However, some ex-husbands cannot be found, and if that is the case, they can be served with notice of the adoption by publication, and the adoption can be completed without their signed surrenders by showing the court that they have abandoned the child for a period of more than one year.
In the alternative, it may be that the ex-husband's whereabouts are known, but he does not want to cooperate with the adoption process. However, if it can be shown that he has failed to maintain a significant parent-child relationship with the child for the past year -- or he has failed to provide financial support for the past year -- the court can proceed with the adoption without his signed surrenders, and will terminate his rights as part of the adoption.
However, if the ex-husband is an involved parent who pays his child support on time, it is likely that the court will *not* grant the adoption. I Was Not Married to the Child's Father: Does He Have Any Rights? A biological father has potential rights that he can assert to a child, even if he was never married to the mother and even if his name is not on the child's birth certificate.
Under Georgia law, a biological father who was never married to the mother must still receive legal notice of the adoption process. Once he has received such notice, he has thirty days in which to file a petition to legitimate the child. This normally would require that the biological father hire an attorney and incur legal fees, which he may not want to do, or cannot afford to do. If, after thirty days, the father has not filed the petition to legitimate, the court may terminate his rights and finalize the adoption.
Hence, there is no "veto power" that the father has, and he does not need to give his "permission." How Much Does It Cost to Complete a Stepparent Adoption? AVVO policies and procedures do not allow attorneys to provide price quotes online. So, in order to get a good sense of the cost, you should contact 2-3 attorneys directly and ask them what costs are involved. The price involved may vary depending on the difficulty level of the case. For example, if you know that the biological father is in total agreement with the adoption and will sign legal surrender documents, then your case will not require that the father be found and served, and the cost will be less.
In obtaining a price quote, find out whether the attorney's fee is a flat fee or an hourly rate. The simpler the case, the more likely that you can get a flat fee for the entire process.
In addition, ask whether there are any additional costs. Most of the time, you can expect to pay the court filing fee (approximately $215). Moreover, in adoptions, it is required that the stepparent be fingerprinted so that the court can obtain his GBI and FBI records, if any, and that fee is approximately $50. In addition, some judges (not all) require the completion of a "court report," which is an evaluation of the stepparent's fitness to be a legal parent.

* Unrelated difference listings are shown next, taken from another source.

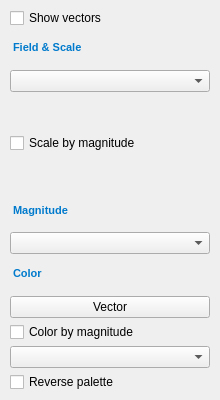
This is src/ui/vectors_page.ui in thermeng/SciRender as Qt 5 draws it before an edit. The edited form follows.
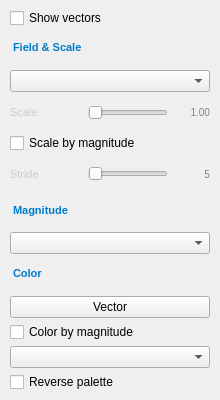
This is the edited form.

Commit message: Replace empty UI placeholders with real widget definitions

What changed in the file:
```diff
--- a/src/ui/vectors_page.ui
+++ b/src/ui/vectors_page.ui
@@ -65,7 +65,38 @@
        <widget class="QComboBox" name="vectorCombo"/>
       </item>
       <item>
-       <widget class="QWidget" name="scaleRow" native="true"/>
+       <widget class="QWidget" name="scaleRow">
+        <layout class="QHBoxLayout" name="scaleLayout">
+         <property name="spacing"><number>6</number></property>
+         <property name="leftMargin"><number>0</number></property>
+         <property name="topMargin"><number>0</number></property>
+         <property name="rightMargin"><number>0</number></property>
+         <property name="bottomMargin"><number>0</number></property>
+         <item>
+          <widget class="QLabel" name="scaleLabel">
+           <property name="text"><string>Scale</string></property>
+           <property name="minimumSize"><size><width>72</width><height>0</height></size></property>
+           <property name="maximumSize"><size><width>72</width><height>16777215</height></size></property>
+           <property name="styleSheet"><string notr="true">font-size: 11px; color: #cccccc;</string></property>
+           <property name="alignment"><set>Qt::AlignLeft|Qt::AlignVCenter</set></property>
+          </widget>
+         </item>
+         <item>
+          <widget class="QSlider" name="scaleSlider">
+           <property name="orientation"><enum>Qt::Horizontal</enum></property>
+          </widget>
+         </item>
+         <item>
+          <widget class="QLabel" name="scaleValue">
+           <property name="text"><string>1.00</string></property>
+           <property name="minimumSize"><size><width>36</width><height>0</height></size></property>
+           <property name="maximumSize"><size><width>36</width><height>16777215</height></size></property>
+           <property name="styleSheet"><string notr="true">font-size: 10px; color: #858585;</string></property>
+           <property name="alignment"><set>Qt::AlignRight|Qt::AlignVCenter</set></property>
+          </widget>
+         </item>
+        </layout>
+       </widget>
       </item>
       <item>
        <widget class="QCheckBox" name="scaleMagCb">
@@ -75,7 +106,38 @@
        </widget>
       </item>
       <item>
-       <widget class="QWidget" name="strideRow" native="true"/>
+       <widget class="QWidget" name="strideRow">
+        <layout class="QHBoxLayout" name="strideLayout">
+         <property name="spacing"><number>6</number></property>
+         <property name="leftMargin"><number>0</number></property>
+         <property name="topMargin"><number>0</number></property>
+         <property name="rightMargin"><number>0</number></property>
+         <property name="bottomMargin"><number>0</number></property>
+         <item>
+          <widget class="QLabel" name="strideLabel">
+           <property name="text"><string>Stride</string></property>
+           <property name="minimumSize"><size><width>72</width><height>0</height></size></property>
+           <property name="maximumSize"><size><width>72</width><height>16777215</height></size></property>
+           <property name="styleSheet"><string notr="true">font-size: 11px; color: #cccccc;</string></property>
+           <property name="alignment"><set>Qt::AlignLeft|Qt::AlignVCenter</set></property>
+          </widget>
+         </item>
+         <item>
+          <widget class="QSlider" name="strideSlider">
+           <property name="orientation"><enum>Qt::Horizontal</enum></property>
+          </widget>
+         </item>
+         <item>
+          <widget class="QLabel" name="strideValue">
+           <property name="text"><string>5</string></property>
+           <property name="minimumSize"><size><width>36</width><height>0</height></size></property>
+           <property name="maximumSize"><size><width>36</width><height>16777215</height></size></property>
+           <property name="styleSheet"><string notr="true">font-size: 10px; color: #858585;</string></property>
+           <property name="alignment"><set>Qt::AlignRight|Qt::AlignVCenter</set></property>
+          </widget>
+         </item>
+        </layout>
+       </widget>
       </item>
       <item>
        <widget class="QLabel" name="magnitudeHeader">
```
The commit also changes 6 other files.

If your case is assigned to such a judge, then the judge will appoint a separate attorney to complete the report and you will pay the legal fee for that other attorney, which is typically between $250-500. And, finally, there is the cost for the new birth certificates at the end of the process, which payment would go to Vital Records. How Does it Affect the Adoption If I Just Got Married to the Stepparent? Georgia law is silent on the issue of how long the stepparent must be married to the biological parent before starting the adoption process. However, most judges want to see that the marriage is stable and successful, and will not grant an adoption until the couple have been married at least one year. However, if you have been living together for a longer period and there are extenuating circumstances as to why you didn't married previously, the judge may grant the adoption. Can We Change the Child's Name as Part of the Adoption? Yes, definitely. You can change any part of a child's name as part of the adoption. In general, most parents change the child's last name to one of the parents' last names, or a combination of the two last names, with or without a hyphen.